methods. The test for arity is nice too, which could be done at the
start or as the pool is reduced, but I like my software to my work for
me sometimes and for the sake of clarity even if at the sake of
efficiency, hence rescue rather than testing first. Although, it is
good to know why something has ‘gone wrong’ or to explicitly prevent
Joel: I had similar ideas for the purpose of constructing intelligent
autonomous networks of code… Assume you have (untrained) monkeys at
keyboards at one end and hope to have something sensible at other given
enough decent filters, er DuckWeed? (A little enviro joke for all you
ecologists and environmental engineers out there… Any?)
Expect to see something like this in wacky (but good, useful—no really
this time… Hint, it’ll do something other than p.) stuff soonish…
The more pressing need (or just simply what I referred to at the bottom
of that post) is for code to randomly ‘rewrite’ methods to point to
other methods. Then one’s code doesn’t need to explicitly refer to
random_method and Test::Unit is automatically confused as soon as
include RandomMethodOrSimilar is dropped in.
It would be good to combine the reducing pool of methods into
DuckDebugging.
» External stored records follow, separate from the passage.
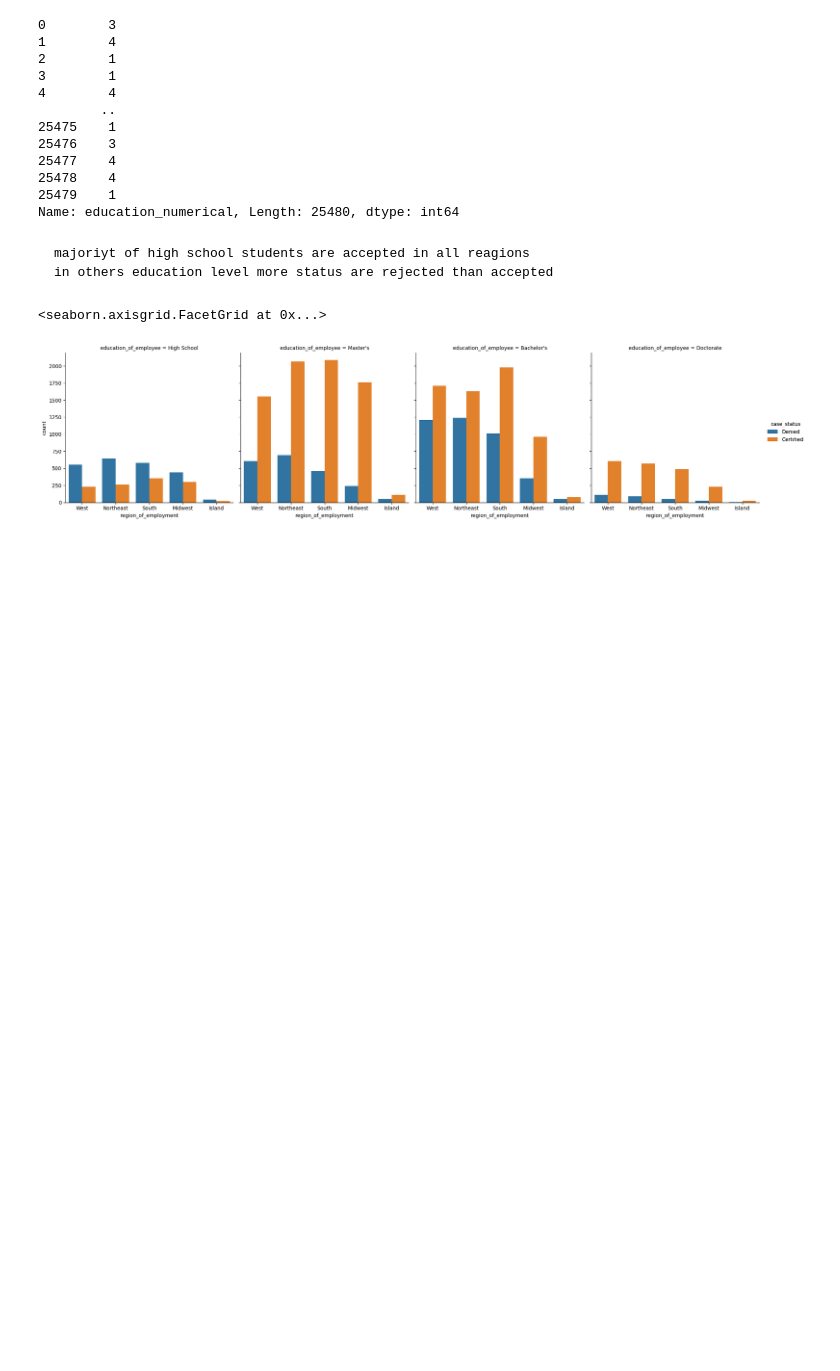
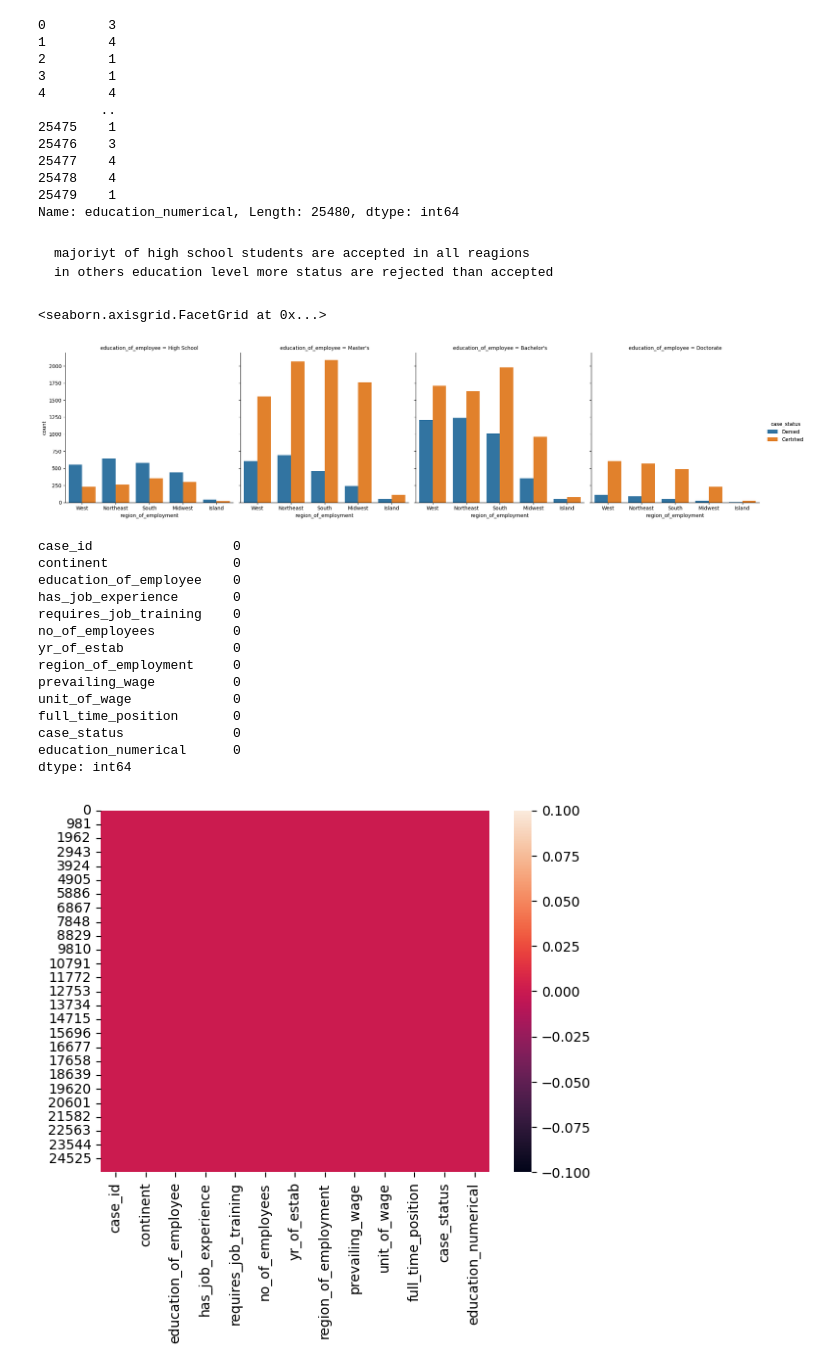
Before and after one commit to Lomesh2000/ML-Project-END-to-END, a Jupyter notebook: notebook/EDA.ipynb, the cells around one changed output. Saved outputs shown, nothing was run; the diff lists cells and outputs as text; code cells hidden in the pictures; blank space fills up the shorter version.

```diff
--- a/notebook/EDA.ipynb
+++ b/notebook/EDA.ipynb
@@ -126,3 +116,22 @@ sns.catplot(x='region_of_employment', y=None, hue='case_status', col='education_
 # %% [output]
 <seaborn.axisgrid.FacetGrid at 0x...>
 [figure]
+# %%
+sns.heatmap(data.isnull())
+print(data.isnull().sum())
+# %% [output]
+case_id                  0
+continent                0
+education_of_employee    0
+has_job_experience       0
+requires_job_training    0
+no_of_employees          0
+yr_of_estab              0
+region_of_employment     0
+prevailing_wage          0
+unit_of_wage             0
+full_time_position       0
+case_status              0
+education_numerical      0
+dtype: int64
+[figure, added]
```
Also changed, not shown: parts of 19 cells of this notebook, 3 other files.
Another idea for DD is to change the number of
parameters, randomly or sequentially.
Oh and yeah, I didn’t need that methods = self.methods line: I was
trying to make things obvious, but ended up being awfully redundant.
P.S. Excuse the lack of quoting below as ruby-talk > /dev/null due to
volume… I just read it off the web presently.
Why stop there?
On the theory that if something goes wrong, you should just
try something else until you find something that works.
def method_missing(meth, *args, &block)
m = methods
meth2 = m[rand(m.size)]
result = send(meth2, *args, &block)
rescue => ex
p [self, meth2, args, ex] if $DEBUG
p [self, meth2, args] if $DEBUG
result = (now your program can be any batch of garbage
just enter words at random and you will get something)